Emotion-induced changes in human medial prefrontal cortex: II. During anticipatory anxiety

Joseph R. Simpson, Wayne C. Drevets, Abraham Z. Snyder, Debra A. Gusnard, Marcus E. Raichle

Research output: Contribution to journalArticlepeer-review

369 Scopus citations

Abstract

Regional cerebral blood flow (BF) was examined in the human medial prefrontal cortex (MPFC) with positron emission tomography during anticipatory anxiety. Transient anxiety was induced in normal subjects by having them anticipate a painful shock to the fingers of one hand. BF was decreased during anticipatory anxiety, relative to an eyes-closed resting condition, in two regions of the MPFC (Brodmann Areas 10/32 and 24/25). BF decreases in these areas were inversely correlated with anxiety self rating, such that the least anxious subjects exhibited the largest BF reductions, whereas the most anxious subjects showed no significant BF reduction or a slight increase. BF changes in MPFC and in the midbrain were correlated with each other and with anxiety self rating. These results are consistent with the hypothesis that BF reductions in MPFC, previously observed in cognitive tasks, reflect a dynamic balance between focused attention and subject anxiety and may occur from a functionally active baseline or default state. The characterization of such relationships within the human brain enables new insights into the integration of cognition and emotion.

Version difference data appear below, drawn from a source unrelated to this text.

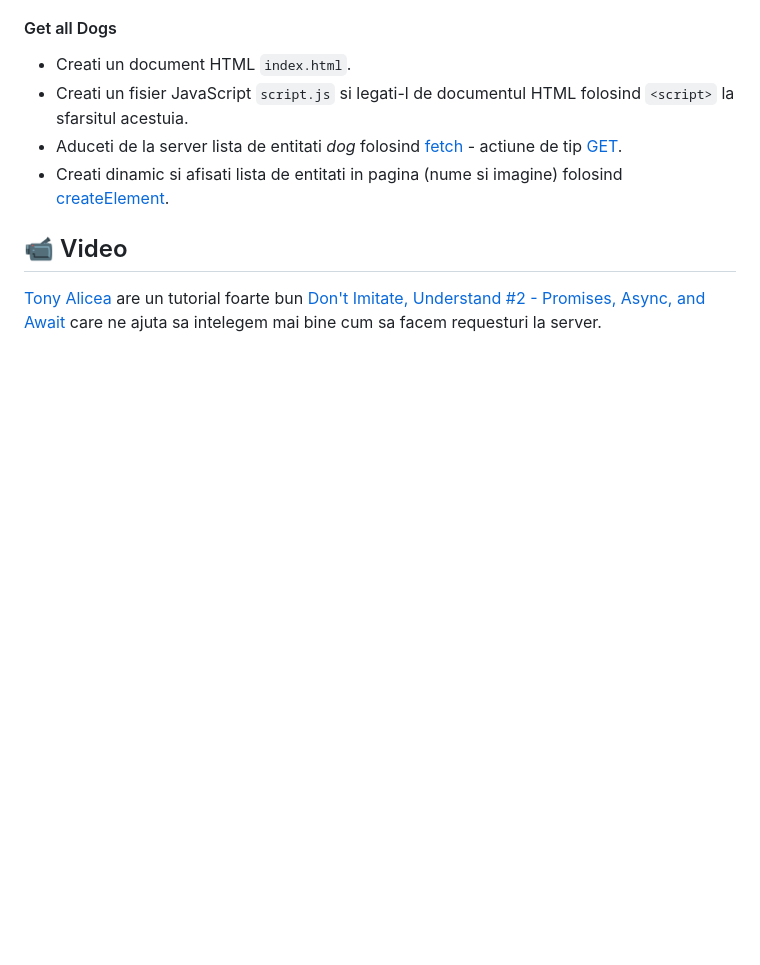
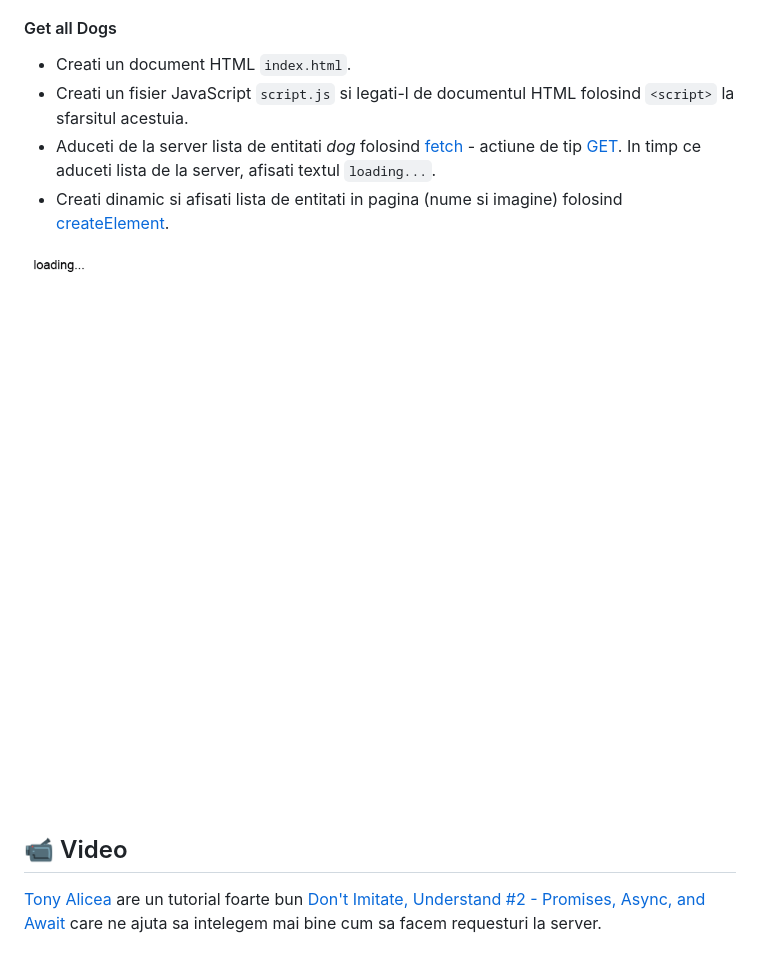
Before and after one commit to webtoknow/web-lab, a Markdown page: doc/laborator-8/README.MD, the part around the change. Drawn GitHub-style; pictures changed too: doc/laborator-8/GET-dogs-animation.gif (added); blank space fills up the shorter version.

Commit message:
Lab 8- Added GET animation

```diff
--- a/doc/laborator-8/README.MD
+++ b/doc/laborator-8/README.MD
@@ -132,8 +132,10 @@ json-server --watch db.json
 
 - Creati un document HTML `index.html`.
 - Creati un fisier JavaScript `script.js` si legati-l de documentul HTML folosind `<script>` la sfarsitul acestuia.
-- Aduceti de la server lista de entitati _dog_ folosind [fetch](https://developers.google.com/web/updates/2015/03/introduction-to-fetch) - actiune de tip [GET](https://spring.io/understanding/REST#get).
+- Aduceti de la server lista de entitati _dog_ folosind [fetch](https://developers.google.com/web/updates/2015/03/introduction-to-fetch) - actiune de tip [GET](https://spring.io/understanding/REST#get). In timp ce aduceti lista de la server, afisati textul `loading...`.
 - Creati dinamic si afisati lista de entitati in pagina (nume si imagine) folosind [createElement](https://developer.mozilla.org/en-US/docs/Web/API/Document/createElement).
+
+![GET dogs](GET-dogs-animation.gif)
 
 ## 📹 Video
 
```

Original languageEnglish
Pages (from-to)688-693
Number of pages6
JournalProceedings of the National Academy of Sciences of the United States of America
Volume98
Issue number2
DOIs
StatePublished - Jan 16 2001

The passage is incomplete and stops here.